Stored items:

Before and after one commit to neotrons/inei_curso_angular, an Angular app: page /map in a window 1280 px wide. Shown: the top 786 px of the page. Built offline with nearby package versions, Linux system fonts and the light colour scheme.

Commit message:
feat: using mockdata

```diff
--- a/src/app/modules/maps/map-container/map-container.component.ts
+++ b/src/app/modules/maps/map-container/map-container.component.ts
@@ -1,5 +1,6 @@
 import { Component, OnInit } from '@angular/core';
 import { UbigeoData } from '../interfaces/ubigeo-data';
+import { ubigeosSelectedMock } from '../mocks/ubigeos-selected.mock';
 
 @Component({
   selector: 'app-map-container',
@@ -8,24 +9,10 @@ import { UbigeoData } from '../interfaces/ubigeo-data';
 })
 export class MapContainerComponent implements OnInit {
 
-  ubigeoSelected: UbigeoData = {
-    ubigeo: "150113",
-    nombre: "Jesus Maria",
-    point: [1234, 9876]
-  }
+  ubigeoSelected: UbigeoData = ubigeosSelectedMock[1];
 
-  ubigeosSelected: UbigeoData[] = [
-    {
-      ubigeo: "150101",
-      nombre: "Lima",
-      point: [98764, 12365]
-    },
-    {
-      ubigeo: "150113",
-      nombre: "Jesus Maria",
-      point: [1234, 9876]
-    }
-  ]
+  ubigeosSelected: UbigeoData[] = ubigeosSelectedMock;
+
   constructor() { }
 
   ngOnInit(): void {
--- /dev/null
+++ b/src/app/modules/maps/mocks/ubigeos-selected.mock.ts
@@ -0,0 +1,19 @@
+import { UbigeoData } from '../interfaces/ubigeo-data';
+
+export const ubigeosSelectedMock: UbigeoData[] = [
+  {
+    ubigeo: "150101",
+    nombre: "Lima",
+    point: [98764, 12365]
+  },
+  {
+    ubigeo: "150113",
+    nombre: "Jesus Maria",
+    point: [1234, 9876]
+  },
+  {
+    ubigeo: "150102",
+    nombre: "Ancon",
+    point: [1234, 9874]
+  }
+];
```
...
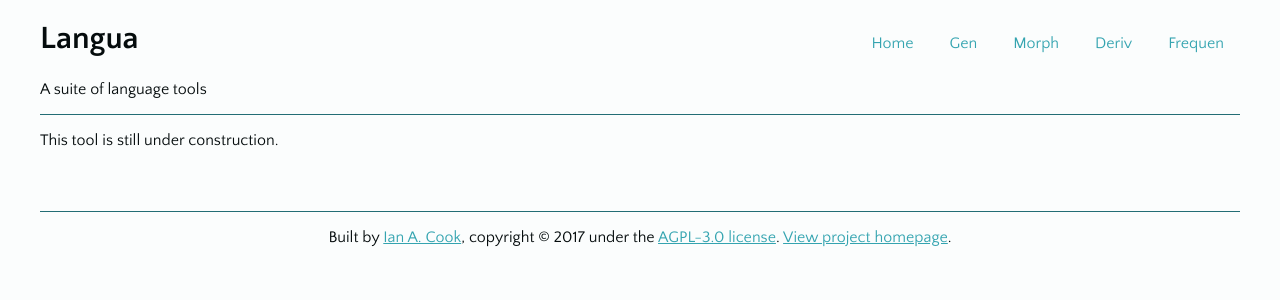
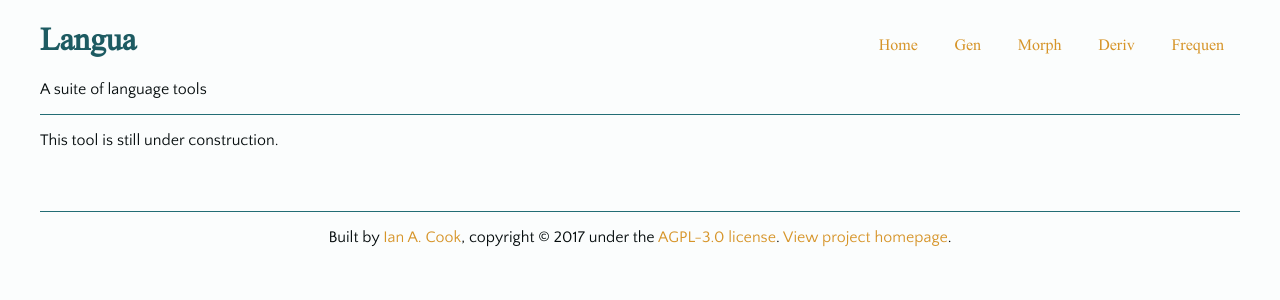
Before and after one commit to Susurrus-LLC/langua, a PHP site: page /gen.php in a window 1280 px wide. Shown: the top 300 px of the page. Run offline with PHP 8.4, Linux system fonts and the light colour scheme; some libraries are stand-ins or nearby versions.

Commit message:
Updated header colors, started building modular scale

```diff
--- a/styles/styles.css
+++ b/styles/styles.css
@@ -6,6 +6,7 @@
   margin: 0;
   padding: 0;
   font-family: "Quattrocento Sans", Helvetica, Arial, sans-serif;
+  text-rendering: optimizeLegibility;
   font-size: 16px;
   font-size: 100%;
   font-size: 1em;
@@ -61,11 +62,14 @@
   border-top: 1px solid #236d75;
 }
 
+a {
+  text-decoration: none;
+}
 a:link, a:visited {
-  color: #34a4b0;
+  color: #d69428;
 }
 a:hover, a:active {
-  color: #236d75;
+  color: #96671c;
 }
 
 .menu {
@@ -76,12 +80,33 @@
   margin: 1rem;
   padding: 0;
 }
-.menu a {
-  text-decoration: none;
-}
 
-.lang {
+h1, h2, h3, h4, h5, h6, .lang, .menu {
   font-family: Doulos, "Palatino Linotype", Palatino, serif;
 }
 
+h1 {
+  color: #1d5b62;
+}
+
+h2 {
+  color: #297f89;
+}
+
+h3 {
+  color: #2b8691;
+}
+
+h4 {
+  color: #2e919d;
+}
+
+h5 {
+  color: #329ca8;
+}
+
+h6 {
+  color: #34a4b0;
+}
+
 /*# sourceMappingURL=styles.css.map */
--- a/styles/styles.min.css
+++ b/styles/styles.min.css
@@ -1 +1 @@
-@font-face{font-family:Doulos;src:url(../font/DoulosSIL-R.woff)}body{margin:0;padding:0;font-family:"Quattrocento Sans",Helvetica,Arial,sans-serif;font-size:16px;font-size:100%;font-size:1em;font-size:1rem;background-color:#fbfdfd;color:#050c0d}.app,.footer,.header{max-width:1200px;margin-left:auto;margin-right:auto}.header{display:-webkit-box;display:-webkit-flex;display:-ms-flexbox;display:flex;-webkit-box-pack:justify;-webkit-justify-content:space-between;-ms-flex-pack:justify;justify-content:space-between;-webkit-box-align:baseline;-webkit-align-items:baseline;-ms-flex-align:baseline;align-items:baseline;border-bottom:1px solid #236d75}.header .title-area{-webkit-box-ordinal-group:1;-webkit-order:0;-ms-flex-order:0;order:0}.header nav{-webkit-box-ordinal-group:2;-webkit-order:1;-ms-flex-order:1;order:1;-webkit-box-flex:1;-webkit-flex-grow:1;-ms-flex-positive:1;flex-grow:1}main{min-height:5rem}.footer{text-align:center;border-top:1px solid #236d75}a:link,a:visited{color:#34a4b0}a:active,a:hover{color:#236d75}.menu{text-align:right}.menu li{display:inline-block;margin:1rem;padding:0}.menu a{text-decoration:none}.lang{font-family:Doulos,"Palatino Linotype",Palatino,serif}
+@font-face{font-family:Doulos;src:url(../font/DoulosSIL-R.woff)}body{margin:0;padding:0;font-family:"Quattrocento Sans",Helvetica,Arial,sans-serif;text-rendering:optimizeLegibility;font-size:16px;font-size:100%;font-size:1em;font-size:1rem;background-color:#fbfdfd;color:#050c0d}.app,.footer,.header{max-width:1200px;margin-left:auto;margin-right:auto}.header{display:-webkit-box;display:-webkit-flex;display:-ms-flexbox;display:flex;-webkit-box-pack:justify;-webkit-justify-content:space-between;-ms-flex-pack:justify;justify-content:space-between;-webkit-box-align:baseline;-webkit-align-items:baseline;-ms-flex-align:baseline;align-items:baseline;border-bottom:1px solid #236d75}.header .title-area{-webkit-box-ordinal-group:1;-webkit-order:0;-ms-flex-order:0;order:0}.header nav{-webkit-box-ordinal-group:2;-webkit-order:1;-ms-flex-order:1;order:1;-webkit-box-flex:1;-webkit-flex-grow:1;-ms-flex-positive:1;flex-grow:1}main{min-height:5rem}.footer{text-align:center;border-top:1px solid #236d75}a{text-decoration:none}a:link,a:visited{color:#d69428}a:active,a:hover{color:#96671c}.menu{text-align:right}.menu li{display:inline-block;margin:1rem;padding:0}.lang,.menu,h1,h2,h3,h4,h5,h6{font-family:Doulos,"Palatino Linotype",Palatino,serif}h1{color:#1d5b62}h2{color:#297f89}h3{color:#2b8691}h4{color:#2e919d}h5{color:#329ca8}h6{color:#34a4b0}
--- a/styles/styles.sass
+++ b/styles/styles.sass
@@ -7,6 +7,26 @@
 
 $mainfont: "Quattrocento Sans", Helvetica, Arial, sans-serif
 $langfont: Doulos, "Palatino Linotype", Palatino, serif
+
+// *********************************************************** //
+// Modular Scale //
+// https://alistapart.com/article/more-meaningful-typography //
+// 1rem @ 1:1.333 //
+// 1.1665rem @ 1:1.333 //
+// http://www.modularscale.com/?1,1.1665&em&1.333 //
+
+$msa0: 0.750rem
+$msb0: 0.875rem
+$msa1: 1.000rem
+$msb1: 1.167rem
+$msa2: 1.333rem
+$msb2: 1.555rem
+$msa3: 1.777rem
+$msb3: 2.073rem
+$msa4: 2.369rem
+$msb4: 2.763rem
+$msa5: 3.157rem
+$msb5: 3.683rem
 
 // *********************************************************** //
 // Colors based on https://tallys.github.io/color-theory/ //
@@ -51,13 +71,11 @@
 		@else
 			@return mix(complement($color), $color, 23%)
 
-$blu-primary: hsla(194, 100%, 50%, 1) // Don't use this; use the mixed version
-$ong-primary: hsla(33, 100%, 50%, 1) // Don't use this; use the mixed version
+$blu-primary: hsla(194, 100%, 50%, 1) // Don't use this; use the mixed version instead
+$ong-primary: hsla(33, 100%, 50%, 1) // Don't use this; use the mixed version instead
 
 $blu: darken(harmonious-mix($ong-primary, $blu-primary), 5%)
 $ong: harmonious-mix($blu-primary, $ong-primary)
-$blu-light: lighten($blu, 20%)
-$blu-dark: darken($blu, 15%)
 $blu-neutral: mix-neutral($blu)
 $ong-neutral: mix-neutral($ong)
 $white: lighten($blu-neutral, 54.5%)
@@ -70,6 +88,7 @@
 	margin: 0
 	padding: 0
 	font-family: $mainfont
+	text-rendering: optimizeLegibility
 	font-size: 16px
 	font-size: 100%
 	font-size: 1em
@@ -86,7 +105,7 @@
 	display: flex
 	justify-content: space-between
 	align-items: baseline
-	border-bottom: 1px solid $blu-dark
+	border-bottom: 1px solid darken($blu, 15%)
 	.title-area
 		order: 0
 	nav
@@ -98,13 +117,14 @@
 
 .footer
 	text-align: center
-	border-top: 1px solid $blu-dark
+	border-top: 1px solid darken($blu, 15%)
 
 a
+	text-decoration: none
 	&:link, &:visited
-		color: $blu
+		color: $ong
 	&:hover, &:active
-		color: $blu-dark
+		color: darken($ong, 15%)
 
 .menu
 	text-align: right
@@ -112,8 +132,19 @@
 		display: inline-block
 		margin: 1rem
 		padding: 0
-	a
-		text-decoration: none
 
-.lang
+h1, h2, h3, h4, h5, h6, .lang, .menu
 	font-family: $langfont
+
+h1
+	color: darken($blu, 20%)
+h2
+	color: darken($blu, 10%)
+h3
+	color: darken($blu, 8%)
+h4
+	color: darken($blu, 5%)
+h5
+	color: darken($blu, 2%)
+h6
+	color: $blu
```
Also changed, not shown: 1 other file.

▶ [EXERCISE REQUIREMENTS] Go through the records above and return each line in which the word "Jesus" occurs.

▶ [RESPONSE AREA]
-    nombre: "Jesus Maria",
-      nombre: "Jesus Maria",
+    nombre: "Jesus Maria",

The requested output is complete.